*TASK*
The answer must consist of each line below that holds the word "footer", copied as it stands.

*Code change snippets*
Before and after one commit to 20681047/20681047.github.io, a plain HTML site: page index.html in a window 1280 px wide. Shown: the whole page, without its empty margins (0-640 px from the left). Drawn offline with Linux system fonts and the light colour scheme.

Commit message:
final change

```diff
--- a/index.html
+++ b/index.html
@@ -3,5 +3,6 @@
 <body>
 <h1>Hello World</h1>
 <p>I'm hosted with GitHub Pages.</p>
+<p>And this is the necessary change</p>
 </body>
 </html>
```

...

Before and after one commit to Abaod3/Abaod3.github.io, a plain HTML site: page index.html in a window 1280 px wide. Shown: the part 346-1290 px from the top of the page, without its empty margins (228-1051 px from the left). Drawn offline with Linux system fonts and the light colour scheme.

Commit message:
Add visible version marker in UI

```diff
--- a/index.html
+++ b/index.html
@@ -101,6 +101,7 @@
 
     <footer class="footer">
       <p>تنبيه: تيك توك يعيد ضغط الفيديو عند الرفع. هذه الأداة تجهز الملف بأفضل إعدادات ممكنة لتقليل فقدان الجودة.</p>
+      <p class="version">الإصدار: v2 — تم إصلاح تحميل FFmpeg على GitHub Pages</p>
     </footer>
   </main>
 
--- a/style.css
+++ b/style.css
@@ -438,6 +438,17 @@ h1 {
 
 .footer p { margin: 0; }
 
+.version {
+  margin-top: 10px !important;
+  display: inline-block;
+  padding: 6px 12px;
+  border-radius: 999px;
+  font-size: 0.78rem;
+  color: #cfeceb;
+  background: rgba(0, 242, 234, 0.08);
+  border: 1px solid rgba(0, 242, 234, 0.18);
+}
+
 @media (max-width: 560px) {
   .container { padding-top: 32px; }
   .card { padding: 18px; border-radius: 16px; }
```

...

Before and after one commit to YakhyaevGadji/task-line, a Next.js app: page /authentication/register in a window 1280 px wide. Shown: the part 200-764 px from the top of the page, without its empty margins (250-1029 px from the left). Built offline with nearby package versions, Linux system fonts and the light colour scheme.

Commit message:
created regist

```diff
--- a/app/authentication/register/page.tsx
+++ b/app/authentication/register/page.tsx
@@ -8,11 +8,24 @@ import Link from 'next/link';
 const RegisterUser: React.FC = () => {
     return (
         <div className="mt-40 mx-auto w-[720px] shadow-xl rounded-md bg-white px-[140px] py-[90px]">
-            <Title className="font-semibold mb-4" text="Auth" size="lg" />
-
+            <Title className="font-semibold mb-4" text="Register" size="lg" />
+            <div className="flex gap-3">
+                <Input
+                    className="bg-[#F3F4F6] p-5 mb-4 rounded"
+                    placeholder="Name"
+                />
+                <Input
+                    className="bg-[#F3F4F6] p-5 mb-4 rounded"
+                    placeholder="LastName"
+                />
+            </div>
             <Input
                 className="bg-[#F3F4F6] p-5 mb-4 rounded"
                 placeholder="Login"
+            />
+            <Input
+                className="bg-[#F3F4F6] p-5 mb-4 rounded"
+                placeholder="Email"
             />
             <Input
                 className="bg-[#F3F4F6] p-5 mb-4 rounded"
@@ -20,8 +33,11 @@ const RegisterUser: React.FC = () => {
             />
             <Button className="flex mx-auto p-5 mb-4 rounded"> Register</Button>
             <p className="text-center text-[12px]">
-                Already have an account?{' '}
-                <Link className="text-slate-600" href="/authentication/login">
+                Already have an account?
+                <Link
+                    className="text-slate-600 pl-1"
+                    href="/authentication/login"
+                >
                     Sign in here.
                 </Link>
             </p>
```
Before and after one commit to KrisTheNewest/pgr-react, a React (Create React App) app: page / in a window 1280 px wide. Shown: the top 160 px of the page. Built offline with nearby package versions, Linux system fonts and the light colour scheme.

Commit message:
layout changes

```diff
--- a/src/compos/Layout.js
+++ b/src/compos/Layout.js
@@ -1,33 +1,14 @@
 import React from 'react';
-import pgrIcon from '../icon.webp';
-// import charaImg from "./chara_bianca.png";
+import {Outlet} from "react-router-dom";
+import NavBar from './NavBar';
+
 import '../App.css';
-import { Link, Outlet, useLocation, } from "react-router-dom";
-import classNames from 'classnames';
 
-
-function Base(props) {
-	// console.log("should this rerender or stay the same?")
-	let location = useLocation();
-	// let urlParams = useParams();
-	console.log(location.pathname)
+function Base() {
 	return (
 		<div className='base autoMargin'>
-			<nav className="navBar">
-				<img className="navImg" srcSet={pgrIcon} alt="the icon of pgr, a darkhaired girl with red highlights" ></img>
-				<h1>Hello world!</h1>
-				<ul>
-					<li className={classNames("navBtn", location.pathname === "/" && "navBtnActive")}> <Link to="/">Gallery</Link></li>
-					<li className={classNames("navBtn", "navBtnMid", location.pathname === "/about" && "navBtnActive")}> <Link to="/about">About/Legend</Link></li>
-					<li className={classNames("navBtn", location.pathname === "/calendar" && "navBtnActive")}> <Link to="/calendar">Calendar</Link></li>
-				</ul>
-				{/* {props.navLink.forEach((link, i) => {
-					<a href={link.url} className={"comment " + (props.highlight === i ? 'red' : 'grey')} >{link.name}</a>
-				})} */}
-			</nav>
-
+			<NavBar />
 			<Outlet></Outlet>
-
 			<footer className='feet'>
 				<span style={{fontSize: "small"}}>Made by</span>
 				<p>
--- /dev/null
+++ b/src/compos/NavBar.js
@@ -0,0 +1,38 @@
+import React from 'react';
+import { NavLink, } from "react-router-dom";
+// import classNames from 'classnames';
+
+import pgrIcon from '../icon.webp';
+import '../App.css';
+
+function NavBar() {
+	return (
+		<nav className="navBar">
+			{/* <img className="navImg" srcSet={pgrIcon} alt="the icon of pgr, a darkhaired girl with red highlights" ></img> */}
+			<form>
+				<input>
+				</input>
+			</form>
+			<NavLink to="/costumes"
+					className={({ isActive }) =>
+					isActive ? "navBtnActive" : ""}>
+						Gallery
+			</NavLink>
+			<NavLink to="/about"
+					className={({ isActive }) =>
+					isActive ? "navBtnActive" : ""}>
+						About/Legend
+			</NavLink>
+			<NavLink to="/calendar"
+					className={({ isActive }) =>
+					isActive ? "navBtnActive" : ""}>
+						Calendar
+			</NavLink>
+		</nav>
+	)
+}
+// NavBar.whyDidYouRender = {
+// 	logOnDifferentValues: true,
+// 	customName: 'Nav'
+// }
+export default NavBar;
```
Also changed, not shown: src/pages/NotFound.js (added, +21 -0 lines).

*RESULT OF THE TASK*
     <footer class="footer">
     </footer>
 .footer p { margin: 0; }
 			<footer className='feet'>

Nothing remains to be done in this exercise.